Revision tracking records:
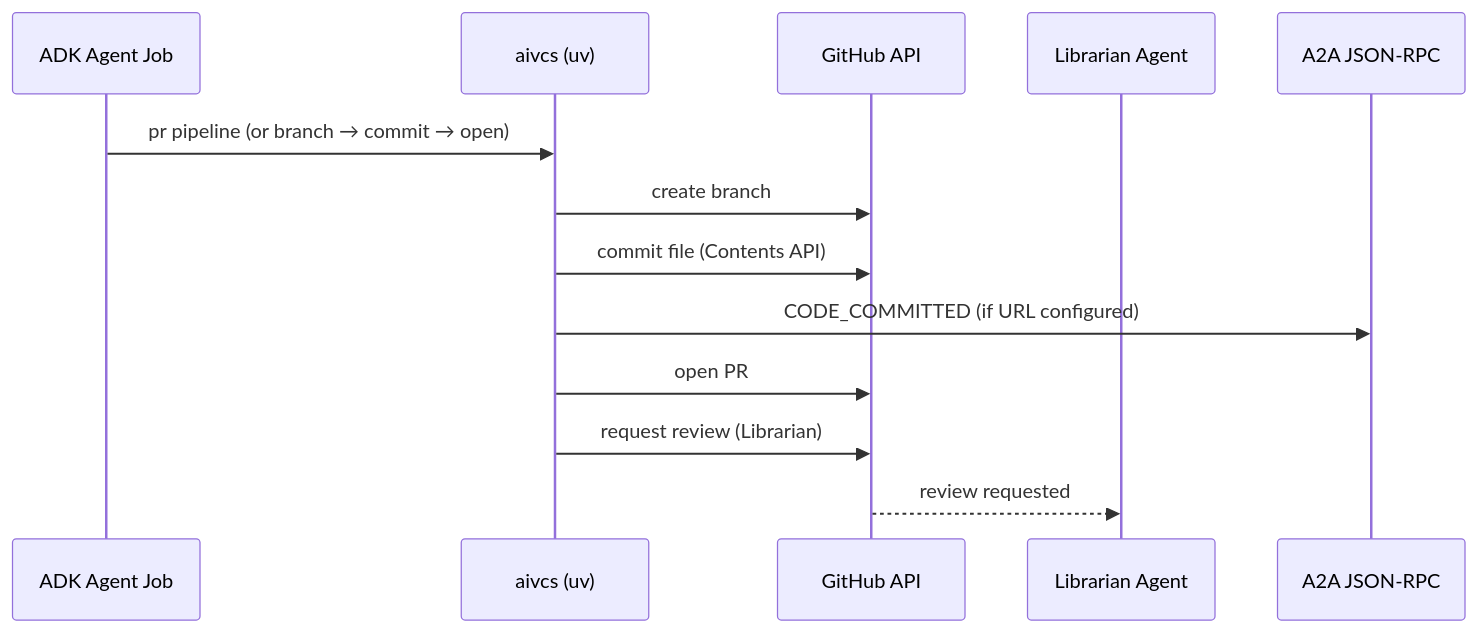
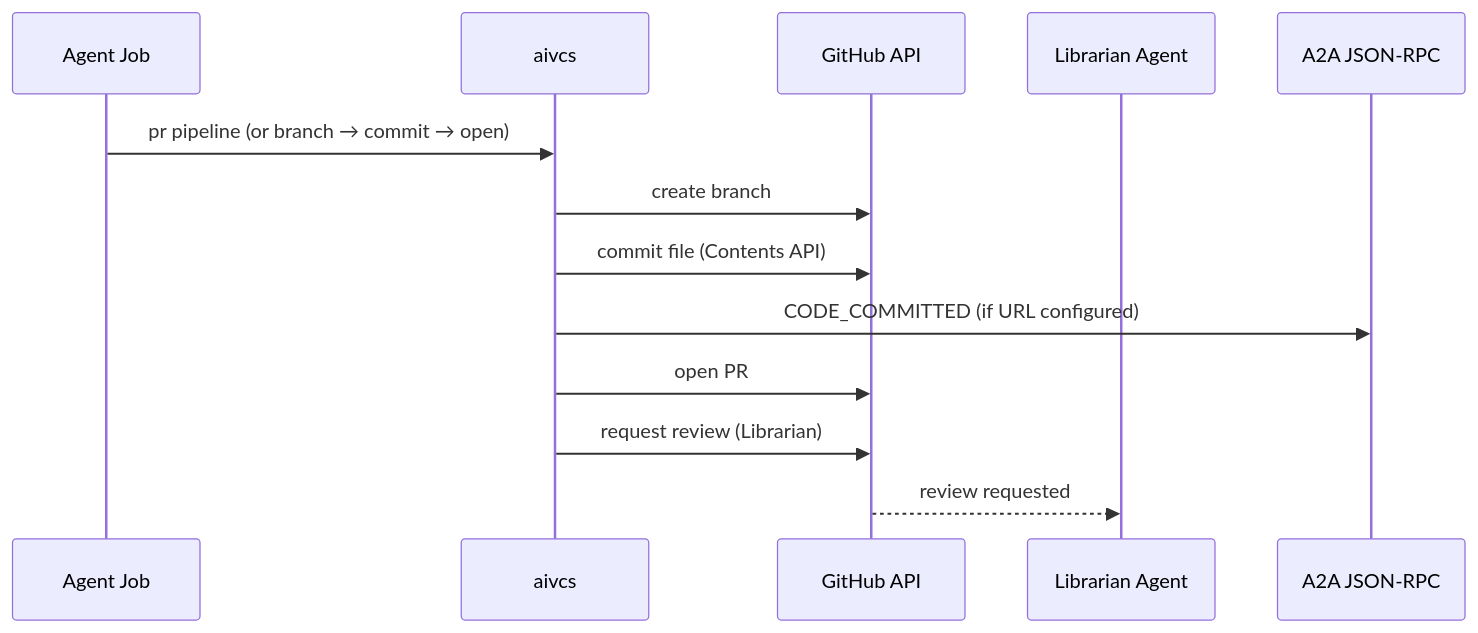
Before and after one commit to aivcs-io/aivcs: the diagram in docs/runbooks/zero-touch-pr-pipeline.md, drawn with Mermaid. The commit also changed other lines of this file and 4 other files, not shown here.

````diff
--- a/docs/runbooks/zero-touch-pr-pipeline.md
+++ b/docs/runbooks/zero-touch-pr-pipeline.md
@@ -11,16 +9,16 @@
 ```mermaid
 sequenceDiagram
-    participant Job as ADK Agent Job
-    participant AIVCS as aivcs (uv)
+    participant Job as Agent Job
+    participant AIVCS as aivcs
     participant GH as GitHub API
     participant Lib as Librarian Agent
     participant A2A as A2A JSON-RPC
 
     Job->>AIVCS: pr pipeline (or branch → commit → open)
     AIVCS->>GH: create branch
     AIVCS->>GH: commit file (Contents API)
     AIVCS->>A2A: CODE_COMMITTED (if URL configured)
     AIVCS->>GH: open PR
     AIVCS->>GH: request review (Librarian)
     GH-->>Lib: review requested
 ```
````
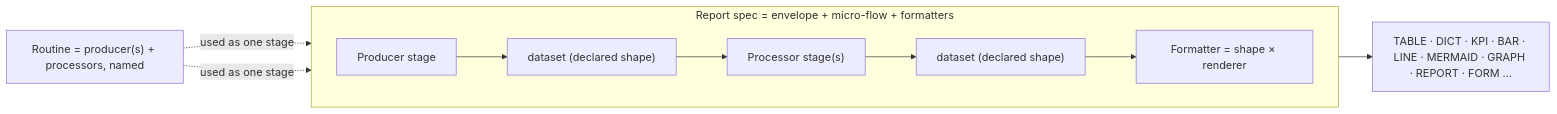
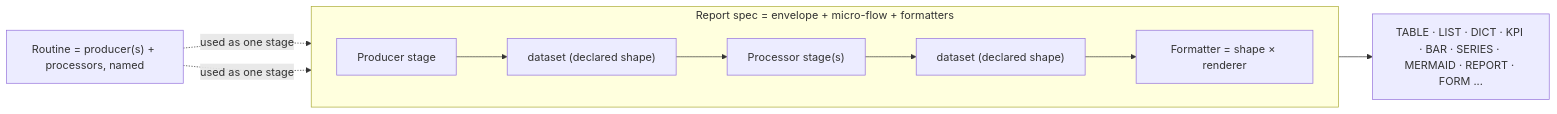
One commit to odpi/egeria-workspaces changed the first of 2 diagrams in portal-docs/Internals/report-spec-pipeline-model.md. Above: the diagram before and after it, drawn with Mermaid. The commit also changed other lines of this file and 1 other file, not shown here.

First line of the commit message:
docs(portal): report-spec micro-flow model v5.3 — Egeria mapping summary

````diff
--- a/portal-docs/Internals/report-spec-pipeline-model.md
+++ b/portal-docs/Internals/report-spec-pipeline-model.md
@@ -78,13 +95,13 @@
 ```mermaid
 flowchart LR
   subgraph spec["Report spec = envelope + micro-flow + formatters"]
     direction LR
     P["Producer stage"] --> D1["dataset (declared shape)"]
     D1 --> X["Processor stage(s)"]
     X --> D2["dataset (declared shape)"]
     D2 --> F["Formatter = shape × renderer"]
   end
-  F --> O["TABLE · DICT · KPI · BAR · LINE · MERMAID · GRAPH · REPORT · FORM ..."]
+  F --> O["TABLE · LIST · DICT · KPI · BAR · SERIES · MERMAID · REPORT · FORM ..."]
   R["Routine = producer(s) + processors, named"] -. "used as one stage" .-> P
   R -. "used as one stage" .-> X
 ```
````
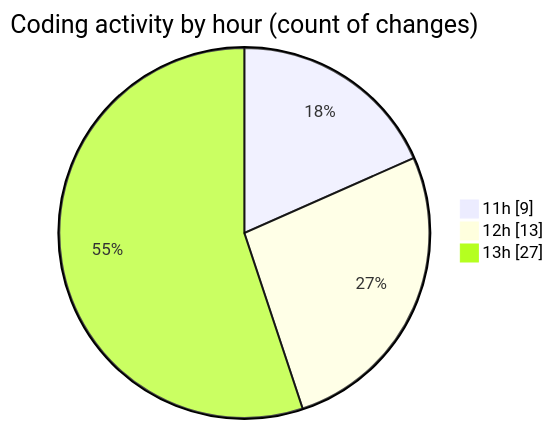
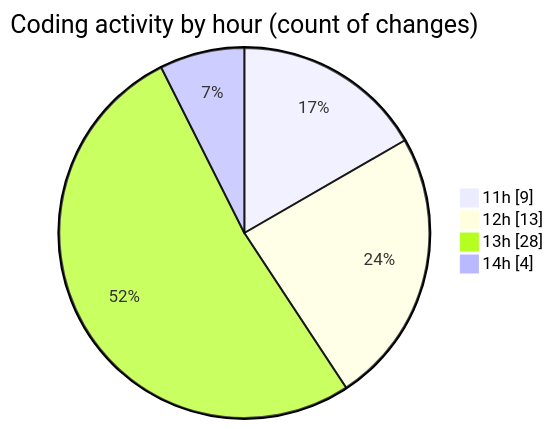
One commit to momahboobian/code-tracking changed the second of 2 diagrams in 2025-02-05/cda/README.md. Above: the diagram before and after it, drawn with Mermaid. The commit also changed other lines of this file and 1 other file, not shown here.

````diff
--- a/2025-02-05/cda/README.md
+++ b/2025-02-05/cda/README.md
@@ -40,7 +42,8 @@
 ```mermaid
 pie showData
 title Coding activity by hour (count of changes)
 "11h" : 9
 "12h" : 13
-"13h" : 27
+"13h" : 28
+"14h" : 4
 ```
````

WHAT YOU NEED TO DO:
Copy out all the data without changing anything, and drop the pictures.

OUTPUT OF THE TASK:
Before and after one commit to aivcs-io/aivcs: the diagram in docs/runbooks/zero-touch-pr-pipeline.md, drawn with Mermaid. The commit also changed other lines of this file and 4 other files, not shown here.

````diff
--- a/docs/runbooks/zero-touch-pr-pipeline.md
+++ b/docs/runbooks/zero-touch-pr-pipeline.md
@@ -11,16 +9,16 @@
 ```mermaid
 sequenceDiagram
-    participant Job as ADK Agent Job
-    participant AIVCS as aivcs (uv)
+    participant Job as Agent Job
+    participant AIVCS as aivcs
     participant GH as GitHub API
     participant Lib as Librarian Agent
     participant A2A as A2A JSON-RPC
 
     Job->>AIVCS: pr pipeline (or branch → commit → open)
     AIVCS->>GH: create branch
     AIVCS->>GH: commit file (Contents API)
     AIVCS->>A2A: CODE_COMMITTED (if URL configured)
     AIVCS->>GH: open PR
     AIVCS->>GH: request review (Librarian)
     GH-->>Lib: review requested
 ```
````
One commit to odpi/egeria-workspaces changed the first of 2 diagrams in portal-docs/Internals/report-spec-pipeline-model.md. Above: the diagram before and after it, drawn with Mermaid. The commit also changed other lines of this file and 1 other file, not shown here.

First line of the commit message:
docs(portal): report-spec micro-flow model v5.3 — Egeria mapping summary

````diff
--- a/portal-docs/Internals/report-spec-pipeline-model.md
+++ b/portal-docs/Internals/report-spec-pipeline-model.md
@@ -78,13 +95,13 @@
 ```mermaid
 flowchart LR
   subgraph spec["Report spec = envelope + micro-flow + formatters"]
     direction LR
     P["Producer stage"] --> D1["dataset (declared shape)"]
     D1 --> X["Processor stage(s)"]
     X --> D2["dataset (declared shape)"]
     D2 --> F["Formatter = shape × renderer"]
   end
-  F --> O["TABLE · DICT · KPI · BAR · LINE · MERMAID · GRAPH · REPORT · FORM ..."]
+  F --> O["TABLE · LIST · DICT · KPI · BAR · SERIES · MERMAID · REPORT · FORM ..."]
   R["Routine = producer(s) + processors, named"] -. "used as one stage" .-> P
   R -. "used as one stage" .-> X
 ```
````
One commit to momahboobian/code-tracking changed the second of 2 diagrams in 2025-02-05/cda/README.md. Above: the diagram before and after it, drawn with Mermaid. The commit also changed other lines of this file and 1 other file, not shown here.

````diff
--- a/2025-02-05/cda/README.md
+++ b/2025-02-05/cda/README.md
@@ -40,7 +42,8 @@
 ```mermaid
 pie showData
 title Coding activity by hour (count of changes)
 "11h" : 9
 "12h" : 13
-"13h" : 27
+"13h" : 28
+"14h" : 4
 ```
````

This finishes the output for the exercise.